The sole issue before this Court is whether granting a default judgment in favor of Plaintiff is proper. Defendant contends that Plaintiff has ignored the two-step process necessary to garner default judgment. Specifically, Defendant asserts that Plaintiff failed to satisfy the first requirement of Rule 55 by attaining an entry of default judgment by the Clerk of Court. Thus, Defendant argues that Plaintiff's Motion for Default Judgment should be denied as premature and procedurally improper.
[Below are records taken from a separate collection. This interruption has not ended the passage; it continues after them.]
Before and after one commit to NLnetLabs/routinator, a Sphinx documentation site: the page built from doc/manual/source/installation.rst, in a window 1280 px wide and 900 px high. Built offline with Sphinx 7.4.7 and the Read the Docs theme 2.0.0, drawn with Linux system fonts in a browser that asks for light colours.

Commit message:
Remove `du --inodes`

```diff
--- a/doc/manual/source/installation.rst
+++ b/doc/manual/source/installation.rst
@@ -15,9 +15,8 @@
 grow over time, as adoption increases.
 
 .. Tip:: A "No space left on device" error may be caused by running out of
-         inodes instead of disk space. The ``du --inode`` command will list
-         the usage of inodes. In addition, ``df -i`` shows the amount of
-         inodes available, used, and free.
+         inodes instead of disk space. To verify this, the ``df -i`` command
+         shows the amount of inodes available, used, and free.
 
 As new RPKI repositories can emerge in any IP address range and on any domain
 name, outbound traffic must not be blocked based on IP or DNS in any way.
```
A review of the docket supports Defendant's contentions that an entry of default has not been entered by the Clerk of Court. In spite of the absence of the entry, Plaintiff filed a Motion for Default Judgment with this Court. The relevant case law is clear that in the absence of an entry of default by the Clerk of Court, courts are precluded from granting a motion for default judgment. Husain, 265 Fed. App'x at 133; Limehouse, 144 F. App'x at 923; Bensalem Park, 2011 WL 2633154, at *4; Int'l Union of Painters and Allied Trades Dist. Council 711 Health & Welfare, Vacation and Finishing Trades Inst. Funds, et al., v. Village Glass Inc., No. 11-1023, 2012 WL 209076, at *1 (D.N.J. Jan. 24, 2012); Composition Roofers Local No. 10 Pension Fund v. VMG Group, No. 12-343, 2012 WL 1207219, at *1 (D.N.J. Apr. 10, 2012). Thus, Plaintiff's failure to follow the proper procedure is fatal to his Motion for Default Judgment. Accordingly, Plaintiff's Motion for Default Judgment is denied.